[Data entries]

►

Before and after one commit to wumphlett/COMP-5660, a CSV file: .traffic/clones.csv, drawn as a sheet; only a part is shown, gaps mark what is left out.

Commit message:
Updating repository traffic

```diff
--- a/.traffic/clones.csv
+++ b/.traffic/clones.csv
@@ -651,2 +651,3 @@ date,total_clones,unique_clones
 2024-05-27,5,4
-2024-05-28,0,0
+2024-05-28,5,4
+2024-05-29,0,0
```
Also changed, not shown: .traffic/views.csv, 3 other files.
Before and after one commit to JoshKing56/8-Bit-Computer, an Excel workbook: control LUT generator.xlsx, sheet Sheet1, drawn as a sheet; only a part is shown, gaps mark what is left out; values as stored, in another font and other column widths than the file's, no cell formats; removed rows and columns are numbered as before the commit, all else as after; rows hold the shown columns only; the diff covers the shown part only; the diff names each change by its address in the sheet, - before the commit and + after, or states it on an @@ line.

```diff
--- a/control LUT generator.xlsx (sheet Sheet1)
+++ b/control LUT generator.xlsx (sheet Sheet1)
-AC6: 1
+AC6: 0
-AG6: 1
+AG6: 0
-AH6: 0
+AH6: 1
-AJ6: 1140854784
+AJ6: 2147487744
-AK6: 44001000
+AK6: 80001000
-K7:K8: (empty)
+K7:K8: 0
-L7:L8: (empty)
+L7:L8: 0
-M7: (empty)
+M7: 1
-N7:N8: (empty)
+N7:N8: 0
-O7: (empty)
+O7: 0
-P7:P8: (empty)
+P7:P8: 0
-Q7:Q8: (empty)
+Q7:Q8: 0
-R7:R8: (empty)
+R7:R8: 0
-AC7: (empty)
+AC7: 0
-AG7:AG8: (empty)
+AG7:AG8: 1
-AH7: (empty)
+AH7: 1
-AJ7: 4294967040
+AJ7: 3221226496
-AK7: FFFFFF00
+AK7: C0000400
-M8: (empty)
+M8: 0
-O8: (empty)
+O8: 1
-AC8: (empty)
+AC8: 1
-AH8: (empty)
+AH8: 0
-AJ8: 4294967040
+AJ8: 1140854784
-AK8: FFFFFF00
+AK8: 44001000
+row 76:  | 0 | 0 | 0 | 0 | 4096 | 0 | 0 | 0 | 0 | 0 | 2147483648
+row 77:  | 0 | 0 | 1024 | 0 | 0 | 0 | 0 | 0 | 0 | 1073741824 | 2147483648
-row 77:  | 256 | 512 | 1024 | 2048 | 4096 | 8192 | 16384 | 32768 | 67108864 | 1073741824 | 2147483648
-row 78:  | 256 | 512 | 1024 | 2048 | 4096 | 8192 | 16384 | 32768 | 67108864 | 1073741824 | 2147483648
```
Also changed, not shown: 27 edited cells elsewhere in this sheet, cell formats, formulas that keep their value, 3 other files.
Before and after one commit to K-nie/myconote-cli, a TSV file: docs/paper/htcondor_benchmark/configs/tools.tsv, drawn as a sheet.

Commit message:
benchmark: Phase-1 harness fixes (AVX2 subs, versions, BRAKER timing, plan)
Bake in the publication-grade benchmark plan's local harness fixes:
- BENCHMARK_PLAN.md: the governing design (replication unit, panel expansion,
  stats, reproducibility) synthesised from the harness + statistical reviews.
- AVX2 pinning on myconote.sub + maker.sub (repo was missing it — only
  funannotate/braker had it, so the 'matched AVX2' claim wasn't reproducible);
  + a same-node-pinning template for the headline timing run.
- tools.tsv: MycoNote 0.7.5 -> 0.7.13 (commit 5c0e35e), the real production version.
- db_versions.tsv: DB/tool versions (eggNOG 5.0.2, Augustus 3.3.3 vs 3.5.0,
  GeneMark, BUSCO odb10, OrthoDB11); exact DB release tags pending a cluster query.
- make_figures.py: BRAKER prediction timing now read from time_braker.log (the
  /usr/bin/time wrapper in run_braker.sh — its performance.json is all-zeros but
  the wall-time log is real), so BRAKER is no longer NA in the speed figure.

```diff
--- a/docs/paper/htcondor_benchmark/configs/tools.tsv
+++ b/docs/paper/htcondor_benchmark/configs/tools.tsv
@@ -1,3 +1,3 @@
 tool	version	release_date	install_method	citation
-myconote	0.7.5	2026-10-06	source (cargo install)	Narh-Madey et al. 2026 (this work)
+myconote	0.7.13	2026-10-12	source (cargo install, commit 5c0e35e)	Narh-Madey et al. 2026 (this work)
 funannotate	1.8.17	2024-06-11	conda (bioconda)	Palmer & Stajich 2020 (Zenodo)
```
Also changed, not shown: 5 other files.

◄

• _Work task_
Could you repeat every record above exactly as it stands?

• _Task output_
Before and after one commit to wumphlett/COMP-5660, a CSV file: .traffic/clones.csv, drawn as a sheet; only a part is shown, gaps mark what is left out.

Commit message:
Updating repository traffic

```diff
--- a/.traffic/clones.csv
+++ b/.traffic/clones.csv
@@ -651,2 +651,3 @@ date,total_clones,unique_clones
 2024-05-27,5,4
-2024-05-28,0,0
+2024-05-28,5,4
+2024-05-29,0,0
```
Also changed, not shown: .traffic/views.csv, 3 other files.
Before and after one commit to JoshKing56/8-Bit-Computer, an Excel workbook: control LUT generator.xlsx, sheet Sheet1, drawn as a sheet; only a part is shown, gaps mark what is left out; values as stored, in another font and other column widths than the file's, no cell formats; removed rows and columns are numbered as before the commit, all else as after; rows hold the shown columns only; the diff covers the shown part only; the diff names each change by its address in the sheet, - before the commit and + after, or states it on an @@ line.

```diff
--- a/control LUT generator.xlsx (sheet Sheet1)
+++ b/control LUT generator.xlsx (sheet Sheet1)
-AC6: 1
+AC6: 0
-AG6: 1
+AG6: 0
-AH6: 0
+AH6: 1
-AJ6: 1140854784
+AJ6: 2147487744
-AK6: 44001000
+AK6: 80001000
-K7:K8: (empty)
+K7:K8: 0
-L7:L8: (empty)
+L7:L8: 0
-M7: (empty)
+M7: 1
-N7:N8: (empty)
+N7:N8: 0
-O7: (empty)
+O7: 0
-P7:P8: (empty)
+P7:P8: 0
-Q7:Q8: (empty)
+Q7:Q8: 0
-R7:R8: (empty)
+R7:R8: 0
-AC7: (empty)
+AC7: 0
-AG7:AG8: (empty)
+AG7:AG8: 1
-AH7: (empty)
+AH7: 1
-AJ7: 4294967040
+AJ7: 3221226496
-AK7: FFFFFF00
+AK7: C0000400
-M8: (empty)
+M8: 0
-O8: (empty)
+O8: 1
-AC8: (empty)
+AC8: 1
-AH8: (empty)
+AH8: 0
-AJ8: 4294967040
+AJ8: 1140854784
-AK8: FFFFFF00
+AK8: 44001000
+row 76:  | 0 | 0 | 0 | 0 | 4096 | 0 | 0 | 0 | 0 | 0 | 2147483648
+row 77:  | 0 | 0 | 1024 | 0 | 0 | 0 | 0 | 0 | 0 | 1073741824 | 2147483648
-row 77:  | 256 | 512 | 1024 | 2048 | 4096 | 8192 | 16384 | 32768 | 67108864 | 1073741824 | 2147483648
-row 78:  | 256 | 512 | 1024 | 2048 | 4096 | 8192 | 16384 | 32768 | 67108864 | 1073741824 | 2147483648
```
Also changed, not shown: 27 edited cells elsewhere in this sheet, cell formats, formulas that keep their value, 3 other files.
Before and after one commit to K-nie/myconote-cli, a TSV file: docs/paper/htcondor_benchmark/configs/tools.tsv, drawn as a sheet.

Commit message:
benchmark: Phase-1 harness fixes (AVX2 subs, versions, BRAKER timing, plan)
Bake in the publication-grade benchmark plan's local harness fixes:
- BENCHMARK_PLAN.md: the governing design (replication unit, panel expansion,
  stats, reproducibility) synthesised from the harness + statistical reviews.
- AVX2 pinning on myconote.sub + maker.sub (repo was missing it — only
  funannotate/braker had it, so the 'matched AVX2' claim wasn't reproducible);
  + a same-node-pinning template for the headline timing run.
- tools.tsv: MycoNote 0.7.5 -> 0.7.13 (commit 5c0e35e), the real production version.
- db_versions.tsv: DB/tool versions (eggNOG 5.0.2, Augustus 3.3.3 vs 3.5.0,
  GeneMark, BUSCO odb10, OrthoDB11); exact DB release tags pending a cluster query.
- make_figures.py: BRAKER prediction timing now read from time_braker.log (the
  /usr/bin/time wrapper in run_braker.sh — its performance.json is all-zeros but
  the wall-time log is real), so BRAKER is no longer NA in the speed figure.

```diff
--- a/docs/paper/htcondor_benchmark/configs/tools.tsv
+++ b/docs/paper/htcondor_benchmark/configs/tools.tsv
@@ -1,3 +1,3 @@
 tool	version	release_date	install_method	citation
-myconote	0.7.5	2026-10-06	source (cargo install)	Narh-Madey et al. 2026 (this work)
+myconote	0.7.13	2026-10-12	source (cargo install, commit 5c0e35e)	Narh-Madey et al. 2026 (this work)
 funannotate	1.8.17	2024-06-11	conda (bioconda)	Palmer & Stajich 2020 (Zenodo)
```
Also changed, not shown: 5 other files.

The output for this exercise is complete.